Track down each line below containing the string "verified" and copy it.

[Supplied data]
______________________________
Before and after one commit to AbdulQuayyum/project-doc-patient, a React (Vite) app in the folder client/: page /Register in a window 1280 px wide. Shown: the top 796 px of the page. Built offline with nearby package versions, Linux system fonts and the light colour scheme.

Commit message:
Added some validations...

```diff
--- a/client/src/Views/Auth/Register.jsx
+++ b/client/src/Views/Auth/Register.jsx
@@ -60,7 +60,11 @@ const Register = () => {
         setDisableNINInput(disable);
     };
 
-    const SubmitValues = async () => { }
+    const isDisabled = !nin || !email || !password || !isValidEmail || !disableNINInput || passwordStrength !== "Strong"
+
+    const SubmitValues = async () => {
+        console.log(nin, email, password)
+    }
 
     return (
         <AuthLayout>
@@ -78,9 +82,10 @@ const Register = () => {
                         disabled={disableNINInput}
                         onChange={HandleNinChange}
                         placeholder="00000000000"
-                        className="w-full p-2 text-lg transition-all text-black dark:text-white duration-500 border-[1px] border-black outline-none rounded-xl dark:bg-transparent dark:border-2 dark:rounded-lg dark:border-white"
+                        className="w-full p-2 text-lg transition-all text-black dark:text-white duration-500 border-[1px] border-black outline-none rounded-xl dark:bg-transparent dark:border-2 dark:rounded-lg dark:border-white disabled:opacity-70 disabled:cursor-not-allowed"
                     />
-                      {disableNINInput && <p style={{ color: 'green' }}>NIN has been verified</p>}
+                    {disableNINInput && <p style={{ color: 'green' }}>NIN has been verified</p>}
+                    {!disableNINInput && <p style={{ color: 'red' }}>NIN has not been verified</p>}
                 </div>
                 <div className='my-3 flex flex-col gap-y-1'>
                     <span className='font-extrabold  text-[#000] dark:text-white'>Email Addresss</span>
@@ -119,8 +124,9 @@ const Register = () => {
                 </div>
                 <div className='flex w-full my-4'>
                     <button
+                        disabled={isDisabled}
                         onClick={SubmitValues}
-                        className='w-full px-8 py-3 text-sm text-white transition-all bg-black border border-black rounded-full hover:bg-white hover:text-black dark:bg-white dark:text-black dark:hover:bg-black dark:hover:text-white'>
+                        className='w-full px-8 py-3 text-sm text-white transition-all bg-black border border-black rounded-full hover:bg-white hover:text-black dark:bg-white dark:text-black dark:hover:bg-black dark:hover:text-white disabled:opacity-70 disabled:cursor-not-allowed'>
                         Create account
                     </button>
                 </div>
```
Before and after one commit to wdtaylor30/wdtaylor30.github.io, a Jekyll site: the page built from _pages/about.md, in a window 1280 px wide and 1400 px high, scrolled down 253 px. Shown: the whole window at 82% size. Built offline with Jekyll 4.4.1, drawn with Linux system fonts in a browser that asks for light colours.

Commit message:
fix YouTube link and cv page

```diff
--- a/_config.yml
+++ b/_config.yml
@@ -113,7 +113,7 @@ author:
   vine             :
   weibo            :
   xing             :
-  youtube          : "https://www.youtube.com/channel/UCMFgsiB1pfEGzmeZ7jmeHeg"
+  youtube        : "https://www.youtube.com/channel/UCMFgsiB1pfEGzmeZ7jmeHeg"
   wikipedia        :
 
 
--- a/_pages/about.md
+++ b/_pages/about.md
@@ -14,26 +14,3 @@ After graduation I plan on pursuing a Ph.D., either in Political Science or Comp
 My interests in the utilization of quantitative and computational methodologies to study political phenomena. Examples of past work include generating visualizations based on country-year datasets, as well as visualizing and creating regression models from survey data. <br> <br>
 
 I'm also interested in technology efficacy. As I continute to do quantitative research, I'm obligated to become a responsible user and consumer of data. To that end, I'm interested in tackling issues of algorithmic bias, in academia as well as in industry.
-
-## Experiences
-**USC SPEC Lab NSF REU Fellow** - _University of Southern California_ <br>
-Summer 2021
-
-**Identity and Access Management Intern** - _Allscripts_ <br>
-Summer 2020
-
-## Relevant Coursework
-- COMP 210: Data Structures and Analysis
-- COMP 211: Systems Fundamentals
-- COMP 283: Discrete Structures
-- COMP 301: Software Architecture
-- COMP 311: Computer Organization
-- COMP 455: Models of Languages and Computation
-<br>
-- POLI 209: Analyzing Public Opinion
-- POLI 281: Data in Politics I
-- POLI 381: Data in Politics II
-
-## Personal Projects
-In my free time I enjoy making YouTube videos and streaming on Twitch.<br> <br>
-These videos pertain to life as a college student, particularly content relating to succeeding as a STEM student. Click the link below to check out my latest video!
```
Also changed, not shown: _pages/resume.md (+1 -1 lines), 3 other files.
______________________________
[Written reply]
-                      {disableNINInput && <p style={{ color: 'green' }}>NIN has been verified</p>}
+                    {disableNINInput && <p style={{ color: 'green' }}>NIN has been verified</p>}
+                    {!disableNINInput && <p style={{ color: 'red' }}>NIN has not been verified</p>}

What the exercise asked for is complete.